The deputy premier, who’s in charge of Ukraine’s European integration, said Poland is continuing its political support for Ukraine’s European aspirations and defence.
China, Russia vow deeper coordination ahead of Putin’s visit
China’s top diplomat pledged to strengthen his country’s “strategic coordination” with Russia, as the two nations lay the groundwork for a meeting of their leaders in Beijing next month.
Foreign Minister Wang Yi is making a three-day trip to Moscow for security and foreign policy talks with his Russian counterpart Sergey Lavrov, as the two sides continue to deepen ties.
China and Russia should “demonstrate their responsibilities as major powers, fulfil their due international obligations, and continue to strengthen strategic coordination,” Wang said on Monday, according to a statement from China’s Foreign Ministry. He added that neither side should be influenced by “third parties”, in a veiled reference to the US.
Putin will visit China next month for the Belt and Road Initiative forum and meet with President Xi Jinping, Security Council Secretary Nikolai Patrushev confirmed on Tuesday, according to state-run Tass news service.

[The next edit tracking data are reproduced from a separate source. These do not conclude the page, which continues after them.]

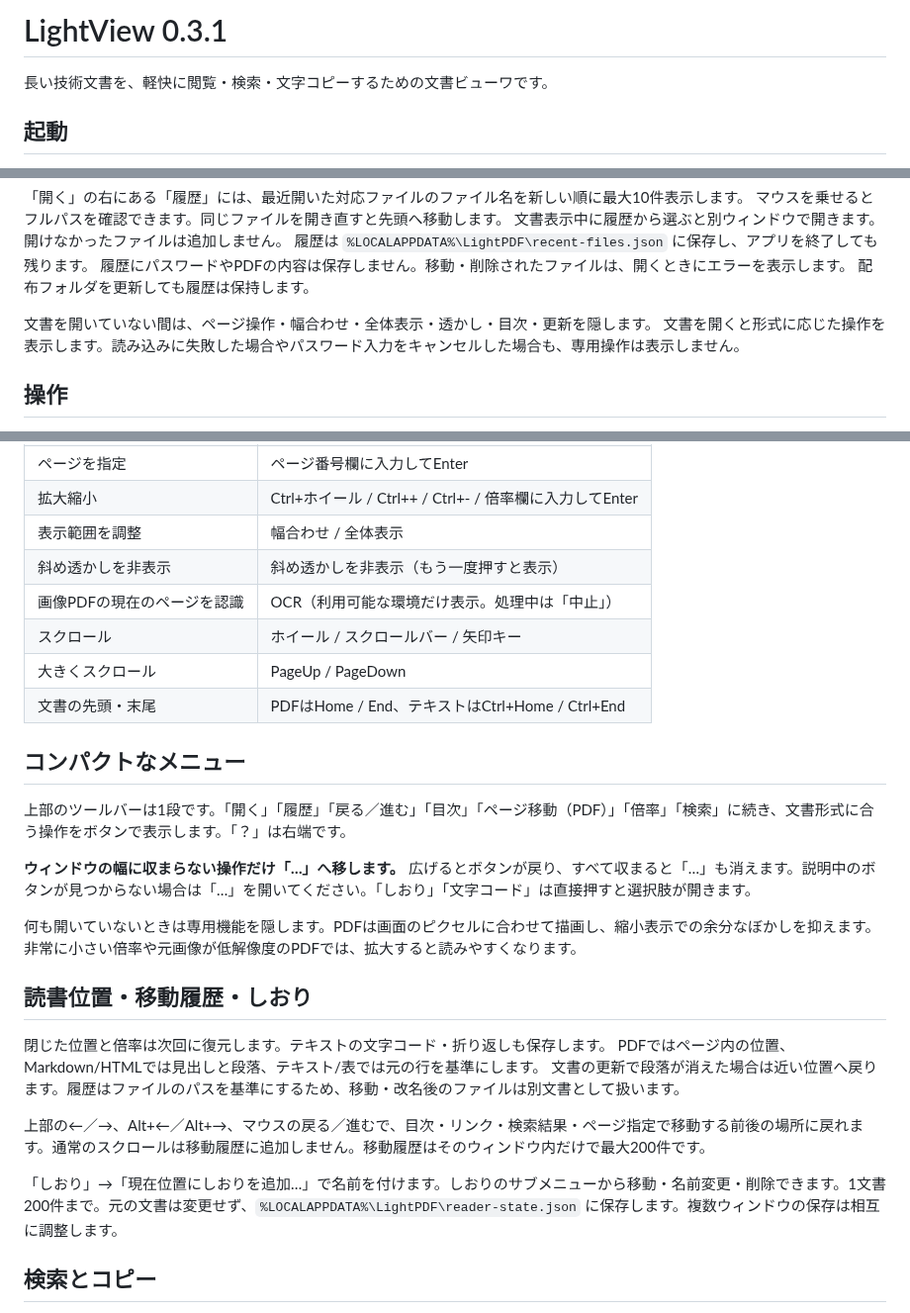
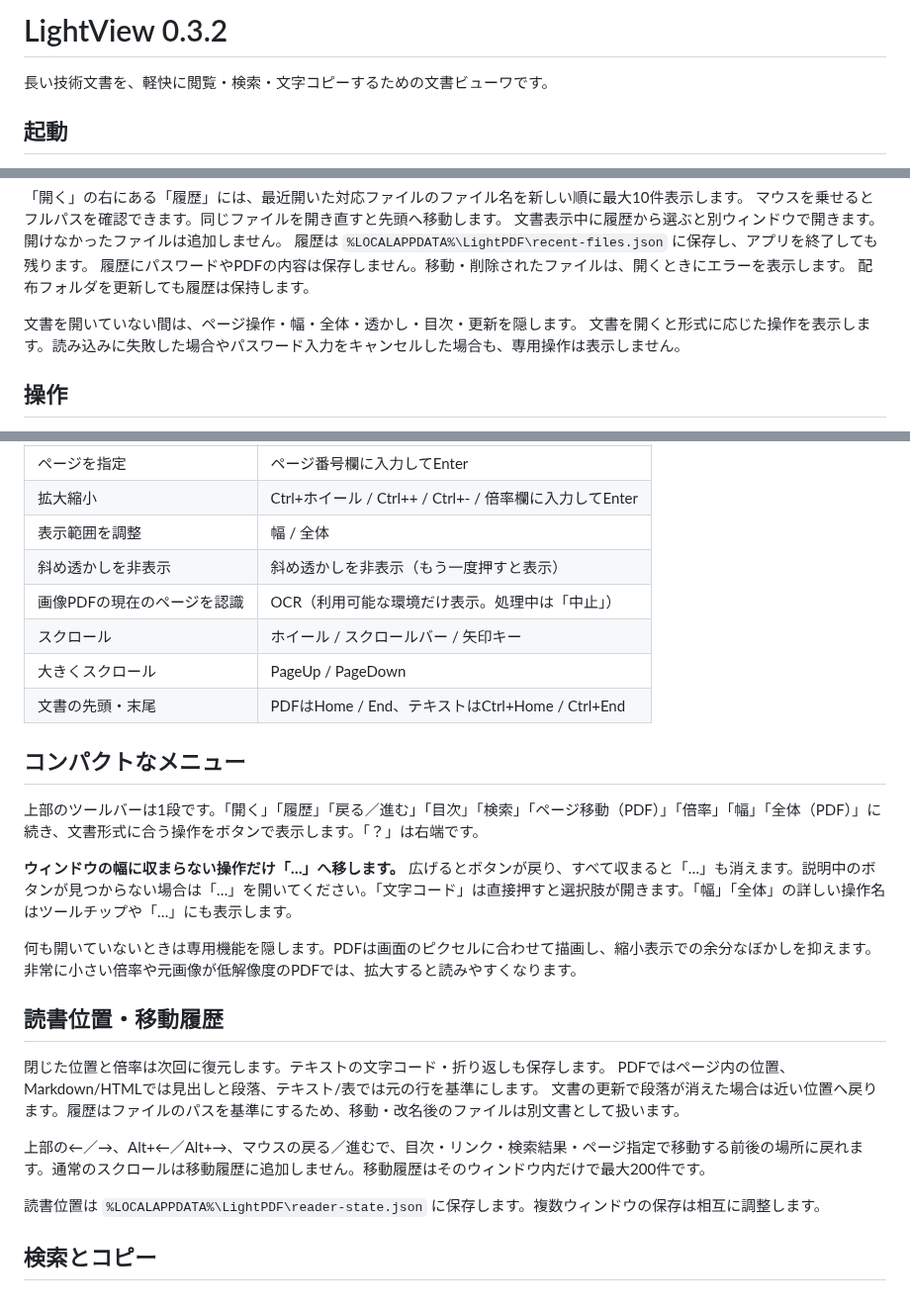
Before and after one commit to mezon-web/LightView-Releases, a Markdown page: docs/操作説明.md, 3 parts joined by grey strips. Shown at 99% size. GitHub-like rendering.

```diff
--- a/docs/操作説明.md
+++ b/docs/操作説明.md
@@ -1,4 +1,4 @@
-# LightView 0.3.1
+# LightView 0.3.2
 
 長い技術文書を、軽快に閲覧・検索・文字コピーするための文書ビューワです。
 
@@ -24,7 +24,7 @@ Windows x64と **.NET 10 Desktop Runtime x64** が必要です。.NETは同梱
 履歴にパスワードやPDFの内容は保存しません。移動・削除されたファイルは、開くときにエラーを表示します。
 配布フォルダを更新しても履歴は保持します。
 
-文書を開いていない間は、ページ操作・幅合わせ・全体表示・透かし・目次・更新を隠します。
+文書を開いていない間は、ページ操作・幅・全体・透かし・目次・更新を隠します。
 文書を開くと形式に応じた操作を表示します。読み込みに失敗した場合やパスワード入力をキャンセルした場合も、専用操作は表示しません。
 
 ## 操作
@@ -49,7 +49,7 @@ Windows x64と **.NET 10 Desktop Runtime x64** が必要です。.NETは同梱
 | 文字をコピー | Ctrl+C / 右クリック → コピー |
 | ページを指定 | ページ番号欄に入力してEnter |
 | 拡大縮小 | Ctrl+ホイール / Ctrl++ / Ctrl+- / 倍率欄に入力してEnter |
-| 表示範囲を調整 | 幅合わせ / 全体表示 |
+| 表示範囲を調整 | 幅 / 全体 |
 | 斜め透かしを非表示 | 斜め透かしを非表示（もう一度押すと表示） |
 | 画像PDFの現在のページを認識 | OCR（利用可能な環境だけ表示。処理中は「中止」） |
 | スクロール | ホイール / スクロールバー / 矢印キー |
@@ -58,13 +58,13 @@ Windows x64と **.NET 10 Desktop Runtime x64** が必要です。.NETは同梱
 
 ## コンパクトなメニュー
 
-上部のツールバーは1段です。「開く」「履歴」「戻る／進む」「目次」「ページ移動（PDF）」「倍率」「検索」に続き、文書形式に合う操作をボタンで表示します。「？」は右端です。
+上部のツールバーは1段です。「開く」「履歴」「戻る／進む」「目次」「検索」「ページ移動（PDF）」「倍率」「幅」「全体（PDF）」に続き、文書形式に合う操作をボタンで表示します。「？」は右端です。
 
-**ウィンドウの幅に収まらない操作だけ「…」へ移します。** 広げるとボタンが戻り、すべて収まると「…」も消えます。説明中のボタンが見つからない場合は「…」を開いてください。「しおり」「文字コード」は直接押すと選択肢が開きます。
+**ウィンドウの幅に収まらない操作だけ「…」へ移します。** 広げるとボタンが戻り、すべて収まると「…」も消えます。説明中のボタンが見つからない場合は「…」を開いてください。「文字コード」は直接押すと選択肢が開きます。「幅」「全体」の詳しい操作名はツールチップや「…」にも表示します。
 
 何も開いていないときは専用機能を隠します。PDFは画面のピクセルに合わせて描画し、縮小表示での余分なぼかしを抑えます。非常に小さい倍率や元画像が低解像度のPDFでは、拡大すると読みやすくなります。
 
-## 読書位置・移動履歴・しおり
+## 読書位置・移動履歴
 
 閉じた位置と倍率は次回に復元します。テキストの文字コード・折り返しも保存します。
 PDFではページ内の位置、Markdown/HTMLでは見出しと段落、テキスト/表では元の行を基準にします。
@@ -72,7 +72,7 @@ PDFではページ内の位置、Markdown/HTMLでは見出しと段落、テキ
 
 上部の←／→、Alt+←／Alt+→、マウスの戻る／進むで、目次・リンク・検索結果・ページ指定で移動する前後の場所に戻れます。通常のスクロールは移動履歴に追加しません。移動履歴はそのウィンドウ内だけで最大200件です。
 
-「しおり」→「現在位置にしおりを追加…」で名前を付けます。しおりのサブメニューから移動・名前変更・削除できます。1文書200件まで。元の文書は変更せず、`%LOCALAPPDATA%\LightPDF\reader-state.json` に保存します。複数ウィンドウの保存は相互に調整します。
+読書位置は `%LOCALAPPDATA%\LightPDF\reader-state.json` に保存します。複数ウィンドウの保存は相互に調整します。
 
 ## 検索とコピー
 
```
Also changed, not shown: CHANGELOG.md (+9 -0 lines), README.md (+5 -5 lines), assets/viewer.png.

That will be the Russian leader’s first foreign trip since the warrant for his arrest on alleged war crimes was issued by the International Criminal Court.
Poland signals it will stop aid for Ukrainian refugees next year
Poland is likely to cut financial support to the million Ukrainian refugees it is hosting, the government said, in a move that may further undermine ties with its neighbour that have been strained in a clash over grain imports.
While the government in Warsaw has been one of Ukraine’s most ardent supporters to help it defend itself against Russia’s invasion, offering financial and military aid and serving as a gateway for Western supplies, ties between the two nations are deteriorating in the run-up to Poland’s October election.
The support for refugees — which includes waiving residency requirements and the granting of work permits, free access to schools, medical treatment and family benefits — will not be extended next year, government spokesperson Piotr Muller told Polsat television.
“These regulations will simply expire next year,” Muller said on Monday. “I think the regulations will not be extended to a large extent.”
Poland spent about 2.4 billion zloty ($550-million) in child support for Ukrainian families who have fled to Poland to avoid the war through May, according to Anna Schmidt, the deputy family and social policy minister.
That will probably add to tensions after Poland’s ruling Law & Justice party extended a ban on grain imports from Ukraine, defying a European Union decision to end the embargo, as it seeks to secure support among Polish farmers before the 15 October vote. DM